As we continue to move the needle forward this week and our Triathlon Race Season begins on Sunday we will be trying to balancing swim, bike, run and strength training workouts each week.   Over the next several months we will be racing 5 triathlons and four running events depositing us to the starting line of our first Half-Ironman in October.

Having a well-balanced training plan is important, but so is making sure that I say flexible in my approach.  I will have never pushed my workouts to these limits from a total mileage standpoint on the bike and the swim.  The run mileage while very much within my previous margins, will feel much tougher with the additional cross training.

Longhorn 70.3 Training Plan

RESTWISE is going to play a key role in my preparation for Texas Ironman 70.3.  When my recovery score dips down to the 60-70% range I am going to listen to my body, my mind and the science and back things off.  Move workouts around when needed and reduce the intensity of those sessions so that my body will not only experience the increased workload – but to truly benefit from it.  I need to allow the proper rest so that my body can in fact adapt to that increased intensity and grow stronger from it.

That is the key to leveraging RESTWISE effectively.  Knowing when your body is in need of a reduction in intensity to rebound, recover and grow stronger.  It also gives you a strong indicator that even though you had a tough workout yesterday or the day before – you are still operating in a recovered state (80-90%) that will allow you to continue training hard, to keep pushing.

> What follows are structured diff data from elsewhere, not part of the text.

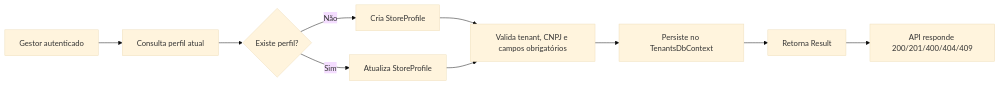
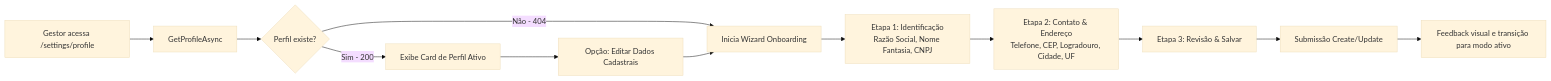
The second of 2 diagrams in docs/living-docs/cadastro-perfil-estabelecimento-2.1.md (ronaldocestrela/lavaway), drawn with Mermaid (base theme) before and after one commit. The commit also changed other lines of this file and 19 other files, not shown here.

Commit message:
feat: add StoreProfileFormModel and corresponding unit tests

````diff
--- a/docs/living-docs/cadastro-perfil-estabelecimento-2.1.md
+++ b/docs/living-docs/cadastro-perfil-estabelecimento-2.1.md
@@ -8,12 +52,14 @@
 ```mermaid
 flowchart LR
-    A[Gestor autenticado] --> B[Consulta perfil atual]
-    B --> C{Existe perfil?}
-    C -->|Não| D[Cria StoreProfile]
-    C -->|Sim| E[Atualiza StoreProfile]
-    D --> F[Valida tenant, CNPJ e campos obrigatórios]
-    E --> F
-    F --> G[Persiste no TenantsDbContext]
-    G --> H[Retorna Result<T>]
-    H --> I[API responde 200/201/400/404/409]
+    A[Gestor acessa /settings/profile] --> B[GetProfileAsync]
+    B --> C{Perfil existe?}
+    C -->|Não - 404| D[Inicia Wizard Onboarding]
+    C -->|Sim - 200| E[Exibe Card de Perfil Ativo]
+    E --> F[Opção: Editar Dados Cadastrais]
+    F --> D
+    D --> S1[Etapa 1: Identificação\nRazão Social, Nome Fantasia, CNPJ]
+    S1 --> S2[Etapa 2: Contato & Endereço\nTelefone, CEP, Logradouro, Cidade, UF]
+    S2 --> S3[Etapa 3: Revisão & Salvar]
+    S3 --> G[Submissão Create/Update]
+    G --> H[Feedback visual e transição para modo ativo]
 ```
````
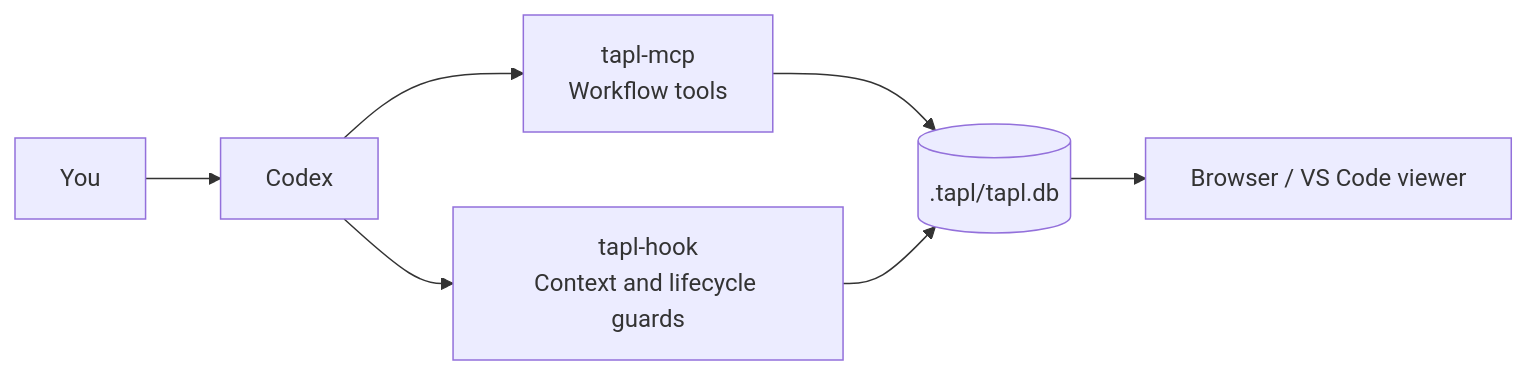
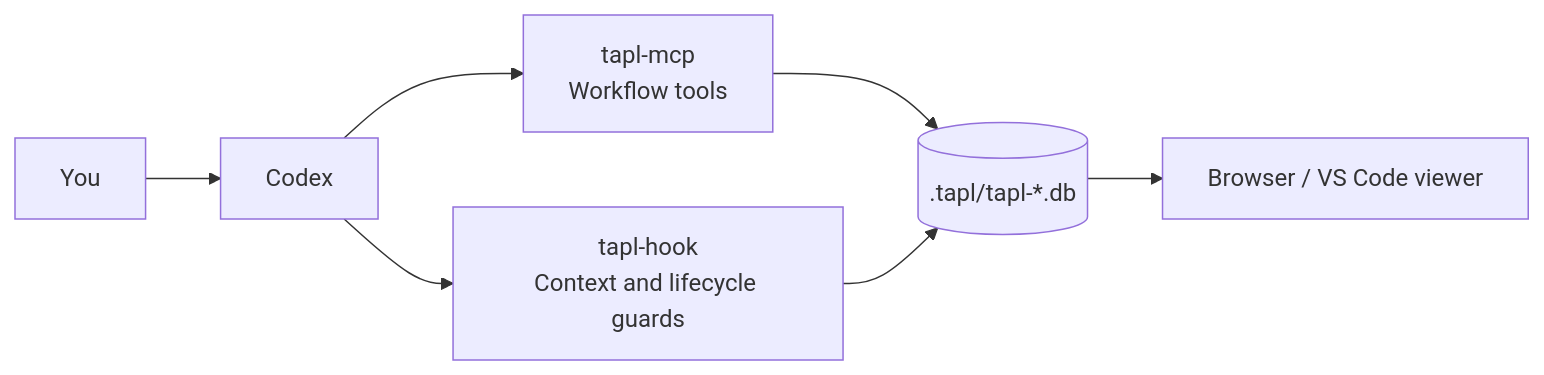
Before and after one commit to qkdxorjs1002/tapl: the diagram in README.md, drawn with Mermaid. The commit also changed other lines of this file and 83 other files, not shown here.

````diff
--- a/README.md
+++ b/README.md
@@ -245,9 +245,9 @@
 ```mermaid
 flowchart LR
     U[You] --> C[Codex]
     C --> M[tapl-mcp<br/>Workflow tools]
     C --> H[tapl-hook<br/>Context and lifecycle guards]
-    M --> D[(.tapl/tapl.db)]
+    M --> D[(".tapl/tapl-*.db")]
     H --> D
     D --> V[Browser / VS Code viewer]
 ```
````
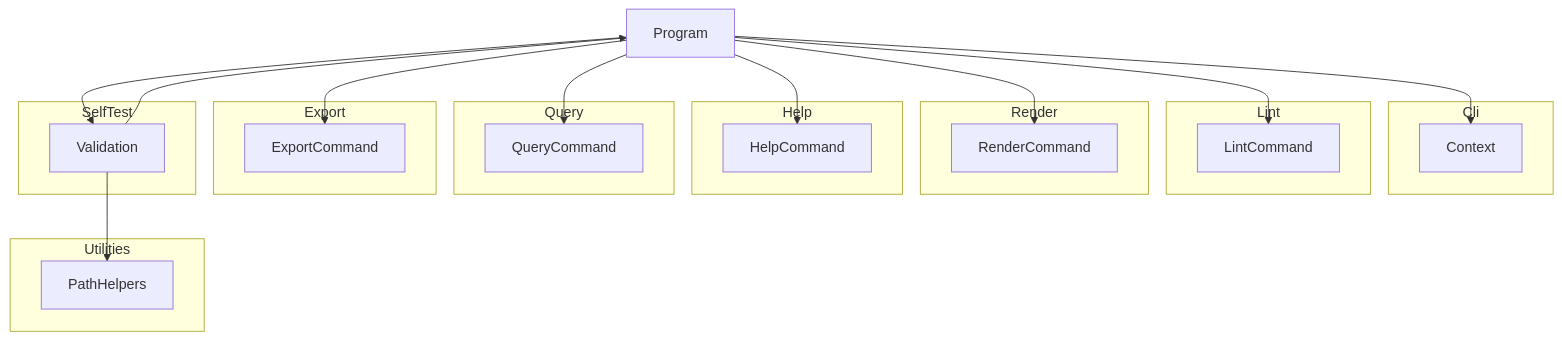
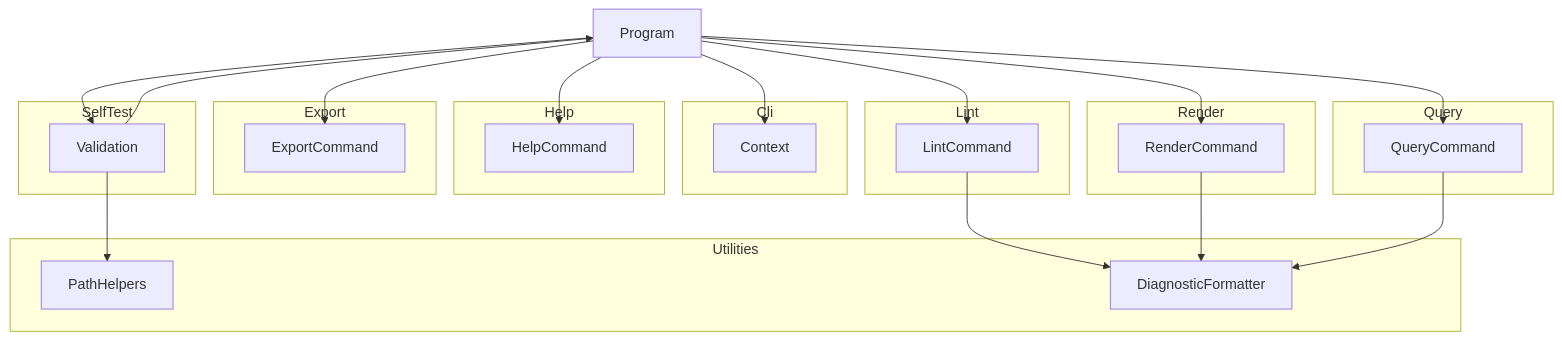
One commit to demaconsulting/SysML2Tools changed the diagram in docs/design/sysml2-tools-tool.md. Above: the diagram before and after it, drawn with Mermaid. The commit also changed other lines of this file and 60 other files, not shown here.

First line of the commit message:
Readable, accurately located diagnostics in lint/render/query (#96, #97) (#120)

````diff
--- a/docs/design/sysml2-tools-tool.md
+++ b/docs/design/sysml2-tools-tool.md
@@ -9,37 +9,41 @@
 ```mermaid
 flowchart TD
     Program
     subgraph Cli
         Context
     end
     subgraph Lint
         LintCommand
     end
     subgraph Render
         RenderCommand
     end
     subgraph Help
         HelpCommand
     end
     subgraph Query
         QueryCommand
     end
     subgraph Export
         ExportCommand
     end
     subgraph SelfTest
         Validation
     end
     subgraph Utilities
         PathHelpers
+        DiagnosticFormatter
     end
     Program --> Context
     Program --> LintCommand
     Program --> RenderCommand
     Program --> HelpCommand
     Program --> QueryCommand
     Program --> ExportCommand
     Program --> Validation
     Validation --> Program
     Validation --> PathHelpers
+    LintCommand --> DiagnosticFormatter
+    RenderCommand --> DiagnosticFormatter
+    QueryCommand --> DiagnosticFormatter
 ```
````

Afterall, that is what we do.

We work hard, break ourselves down, give the body time to repair and reload, ADAPT – then grow stronger.

By the time we reach the edge of Decker Lake on October 28th and prepare for our first 1.2 mile swim in race conditions – I expect us to be absolutely in the best shape of our life.  Physically and mentally ready to go out and absolutely hammer the swim, bike and run to make an honest attempt at breaking 5 hours in our first Half Ironman event.

I have to do the work, of that there is no question.

But it is a great feeling however knowing that RESTWISE has my back.  Thanks guys.

Two weeks ago I started using the RESTWISE Recovery, Science & Technology system to monitor my training intensity and my body’s need for recovery and rest.  My hope was that RESTWISE would enable me to keep moving the needle forward in preparing for the race of my life in Boston on April 16th, while ensuring that I get there 100% healthy and fully recovered from my training cycle to do battle on the most storied marathon course in the world.

To PR at Boston this year I am going to have to have absolutely everything come together for me in a perfect storm of events.  Training, health, focus, determination and of course a little help from the weather Gods.  If all of those variables come together like I hope they will, we should be making some personal history making the final turn on Boyleston Street at just about 1:00 p.m. on Patriot’s Day.

RESTWISE was developed by an impressive team of athletes, scientists and mathematicians who were able to design a weighting system blending scientific data with the athlete’s own subjective self-analysis to produce a recovery score out of 100.

This score, and especially the trending of the score, alerts the athlete when they are running an increased risk of overtraining and/or injury.

My initial post about the way the score is calculated and some background information about RESTWISE can be found HERE:   http://wp.me/pHGel-1c3

Please click the link above for a brief description and overview of their product.

Now, on to the good stuff.

Every morning for the past two weeks I have faithfully recorded my resting hear rate, blood oxygen saturation level and weight and entered it into the RESTWISE App on my iPad.  I then answered the 8 quick questions regarding my sleep pattern, energy level, mood, appetite, training performance from the previous day, whether I am ill, if I have any muscle soreness or an injury and finally my hydration level based on my “urine shade.

What is interesting is that before using RESTWISE, I did a few of these things on my own every morning ablbeit in a much more subjective fashion.  I would weigh myself and mentally calculate that vs. the previous few days.  Was I dehydrated?  Did I need to be more careful and perhaps take a water bottle with me on that morning’s run?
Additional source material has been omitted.